**Records for processing**
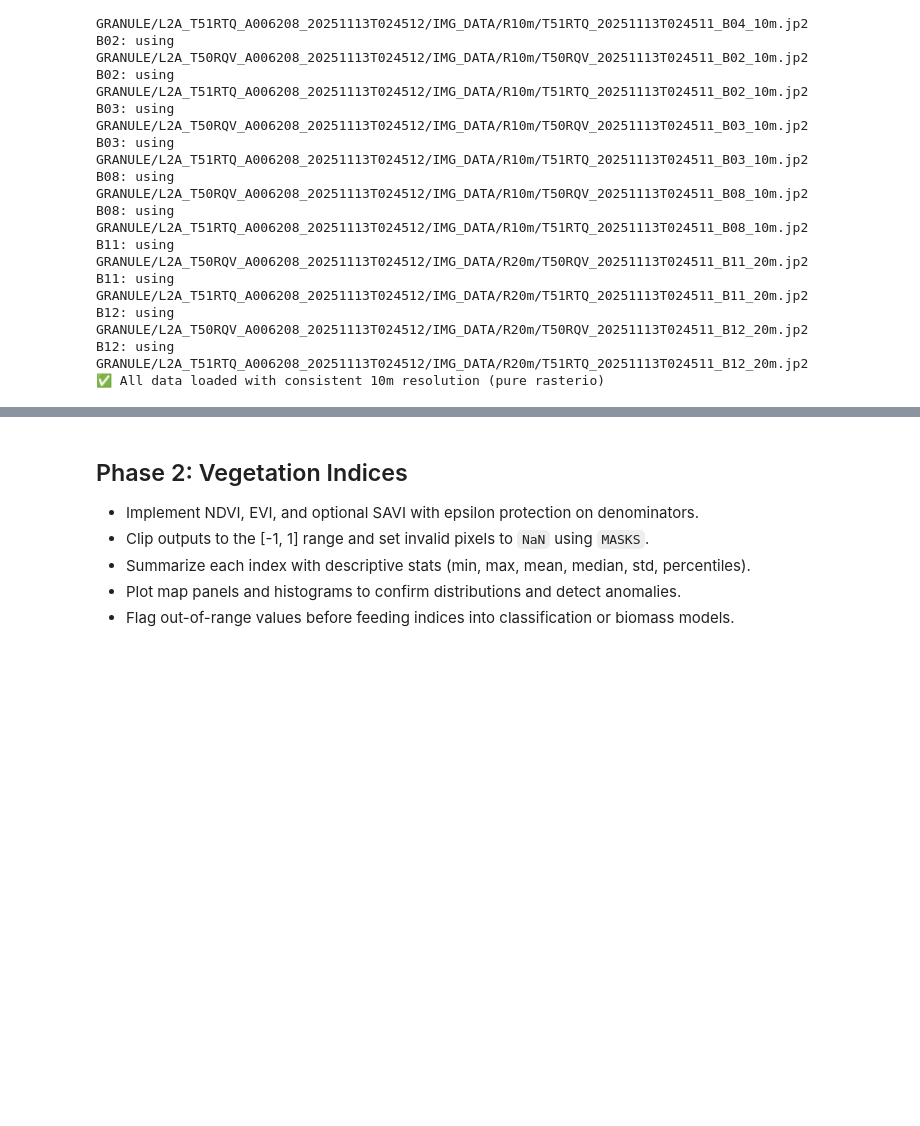
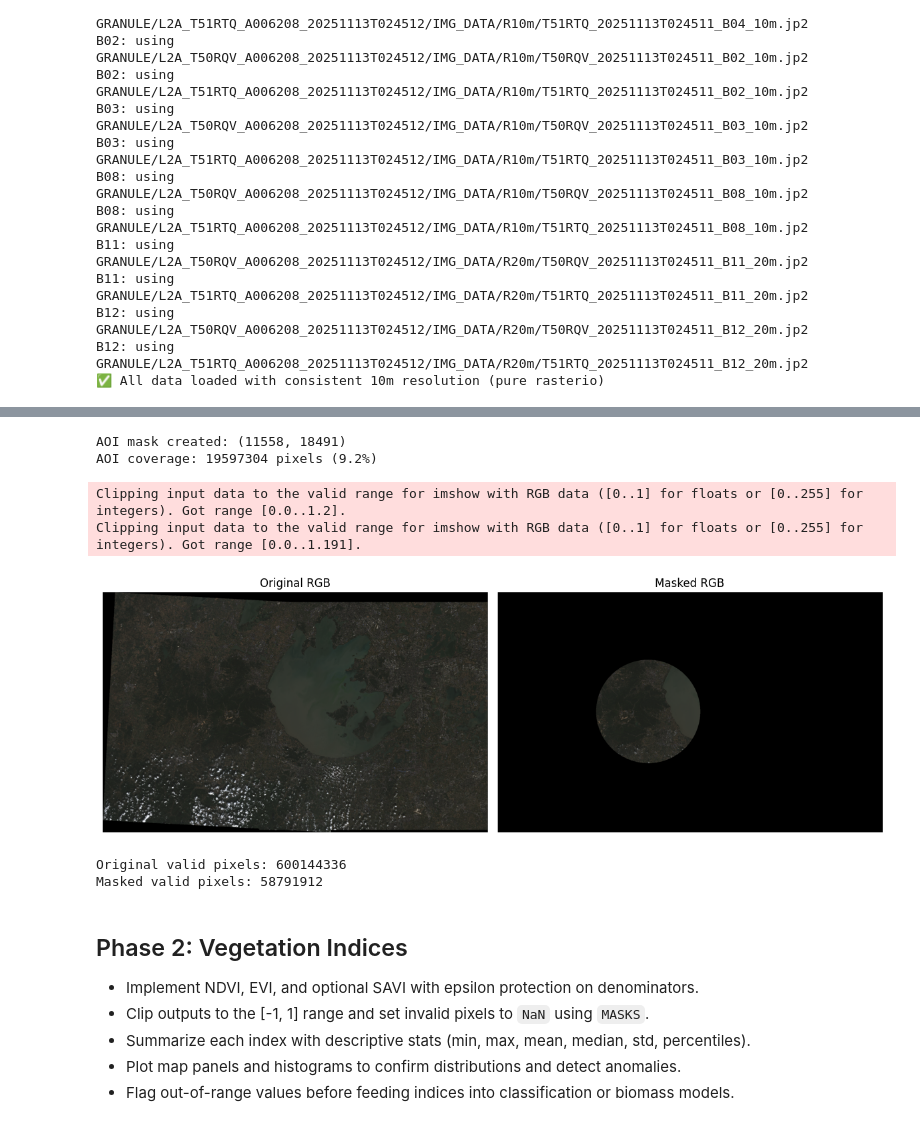
Before and after one commit to FreditorK/Biomass_fun, a Jupyter notebook: biomass_project.ipynb, the cells around one changed output, grey strips where cells are left out. Cells and saved outputs as stored; diff of their text form; code cells hidden in the pictures; blank space fills up the shorter version.

```diff
--- a/biomass_project.ipynb
+++ b/biomass_project.ipynb
@@ -459,3 +446,51 @@ def clip_raster_to_aoi(array: np.ndarray, profile: dict, aoi_gdf: gpd.GeoDataFra
+# %%
+# Step 1: Create AOI mask once
+aoi_mask = create_aoi_mask(reference_profile, AOI_GDF)
+
+if aoi_mask is not None:
+    print(f"AOI mask created: {aoi_mask.shape}")
+    print(f"AOI coverage: {aoi_mask.sum()} pixels ({aoi_mask.mean() * 100:.1f}%)")
+
+    # Step 2: Apply to RGB (your rgb is likely height, width, bands)
+    rgb_masked = apply_aoi_mask(rgb, aoi_mask)
+
+    # Step 3: Apply to individual bands
+    BAND_DATA_MASKED = {}
+    for band_name, band_array in BAND_DATA.items():
+        BAND_DATA_MASKED[band_name] = apply_aoi_mask(band_array, aoi_mask)
+
+    # Step 4: Apply to masks
+    cloud_probability_masked = apply_aoi_mask(cloud_probability, aoi_mask)
+    SCL_masked = apply_aoi_mask(SCL, aoi_mask)
+
+    # Display results
+    plt.figure(figsize=(12, 5))
+
+    plt.subplot(1, 2, 1)
+    plt.imshow(rgb[::10, ::10])  # Downsampled original
+    plt.title("Original RGB")
+    plt.axis('off')
+
+    plt.subplot(1, 2, 2)
+    plt.imshow(rgb_masked[::10, ::10])  # Downsampled masked
+    plt.title("Masked RGB")
+    plt.axis('off')
+
+    plt.tight_layout()
+    plt.show()
+
+    print(f"Original valid pixels: {(rgb > 0).sum()}")
+    print(f"Masked valid pixels: {(rgb_masked > 0).sum()}")
+else:
+    print("No AOI mask created - check AOI data")
+# %% [output]
+AOI mask created: (11558, 18491)
+AOI coverage: 19597304 pixels (9.2%)
+Clipping input data to the valid range for imshow with RGB data ([0..1] for floats or [0..255] for integers). Got range [0.0..1.2].
+Clipping input data to the valid range for imshow with RGB data ([0..1] for floats or [0..255] for integers). Got range [0.0..1.191].
+[figure, added]
+Original valid pixels: 600144336
+Masked valid pixels: 58791912
 # %% [markdown]
 ## Phase 2: Vegetation Indices
 - Implement NDVI, EVI, and optional SAVI with epsilon protection on denominators.
```
Also changed, not shown: parts of 10 cells of this notebook.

**Task instructions**
Throughout the data above, report every line that contains the string "print".

**Response to this task**
+    print(f"AOI mask created: {aoi_mask.shape}")
+    print(f"AOI coverage: {aoi_mask.sum()} pixels ({aoi_mask.mean() * 100:.1f}%)")
+    print(f"Original valid pixels: {(rgb > 0).sum()}")
+    print(f"Masked valid pixels: {(rgb_masked > 0).sum()}")
+    print("No AOI mask created - check AOI data")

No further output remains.